• _Exercise objective_
Without reproducing any image, print the listing below exactly.

• _Records_

**********

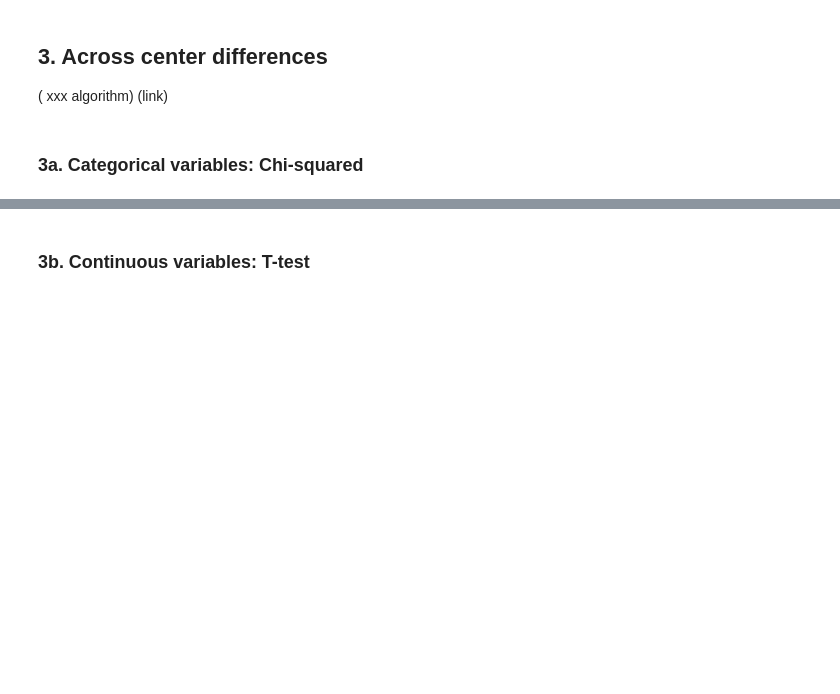
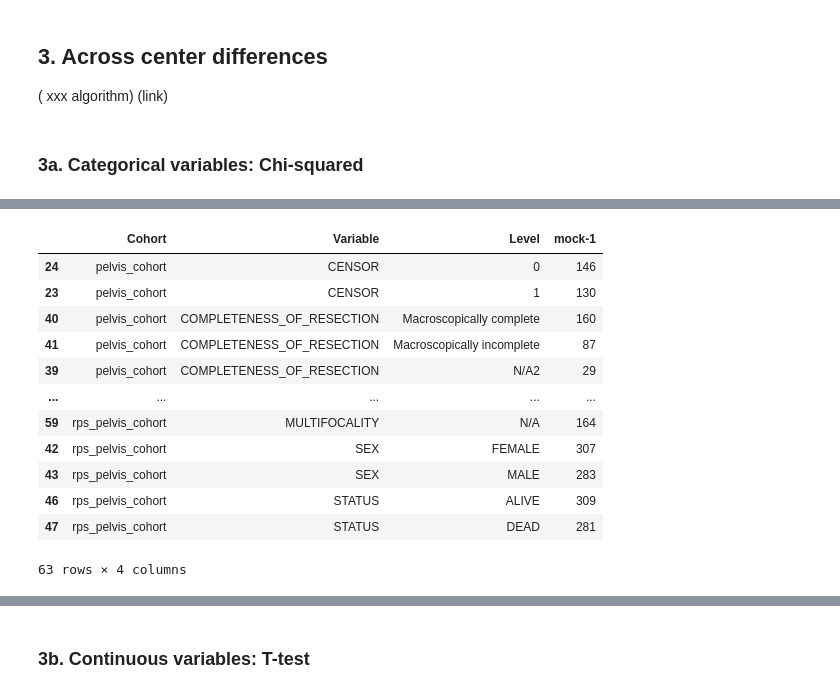
Before and after one commit to IKNL/idea4rc-vantage6-algorithms, a Jupyter notebook: use_cases/sarcoma_v3.ipynb, the cells around one changed output, grey strips where cells are left out. Saved outputs shown, nothing was run; the diff lists cells and outputs as text; code cells hidden in the pictures; blank space fills up the shorter version.

```diff
--- a/use_cases/sarcoma_v3.ipynb
+++ b/use_cases/sarcoma_v3.ipynb
@@ -1403,0 +1534,16 @@ Chi² = 2.680,  p = 0.749
+# %%
+pd.DataFrame.from_dict(result[0][0])
+# %% [output]
+|  | Cohort | Variable | Level | mock-1 |
+| 24 | pelvis_cohort | CENSOR | 0 | 146 |
+| 23 | pelvis_cohort | CENSOR | 1 | 130 |
+| 40 | pelvis_cohort | COMPLETENESS_OF_RESECTION | Macroscopically complete | 160 |
+| 41 | pelvis_cohort | COMPLETENESS_OF_RESECTION | Macroscopically incomplete | 87 |
+| 39 | pelvis_cohort | COMPLETENESS_OF_RESECTION | N/A2 | 29 |
+| ... | ... | ... | ... | ... |
+| 59 | rps_pelvis_cohort | MULTIFOCALITY | N/A | 164 |
+| 42 | rps_pelvis_cohort | SEX | FEMALE | 307 |
+| 43 | rps_pelvis_cohort | SEX | MALE | 283 |
+| 46 | rps_pelvis_cohort | STATUS | ALIVE | 309 |
+| 47 | rps_pelvis_cohort | STATUS | DEAD | 281 |
+63 rows × 4 columns
```
Also changed, not shown: parts of 17 cells of this notebook.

**********

• _Result of the task_
Before and after one commit to IKNL/idea4rc-vantage6-algorithms, a Jupyter notebook: use_cases/sarcoma_v3.ipynb, the cells around one changed output, grey strips where cells are left out. Saved outputs shown, nothing was run; the diff lists cells and outputs as text; code cells hidden in the pictures; blank space fills up the shorter version.

```diff
--- a/use_cases/sarcoma_v3.ipynb
+++ b/use_cases/sarcoma_v3.ipynb
@@ -1403,0 +1534,16 @@ Chi² = 2.680,  p = 0.749
+# %%
+pd.DataFrame.from_dict(result[0][0])
+# %% [output]
+|  | Cohort | Variable | Level | mock-1 |
+| 24 | pelvis_cohort | CENSOR | 0 | 146 |
+| 23 | pelvis_cohort | CENSOR | 1 | 130 |
+| 40 | pelvis_cohort | COMPLETENESS_OF_RESECTION | Macroscopically complete | 160 |
+| 41 | pelvis_cohort | COMPLETENESS_OF_RESECTION | Macroscopically incomplete | 87 |
+| 39 | pelvis_cohort | COMPLETENESS_OF_RESECTION | N/A2 | 29 |
+| ... | ... | ... | ... | ... |
+| 59 | rps_pelvis_cohort | MULTIFOCALITY | N/A | 164 |
+| 42 | rps_pelvis_cohort | SEX | FEMALE | 307 |
+| 43 | rps_pelvis_cohort | SEX | MALE | 283 |
+| 46 | rps_pelvis_cohort | STATUS | ALIVE | 309 |
+| 47 | rps_pelvis_cohort | STATUS | DEAD | 281 |
+63 rows × 4 columns
```
Also changed, not shown: parts of 17 cells of this notebook.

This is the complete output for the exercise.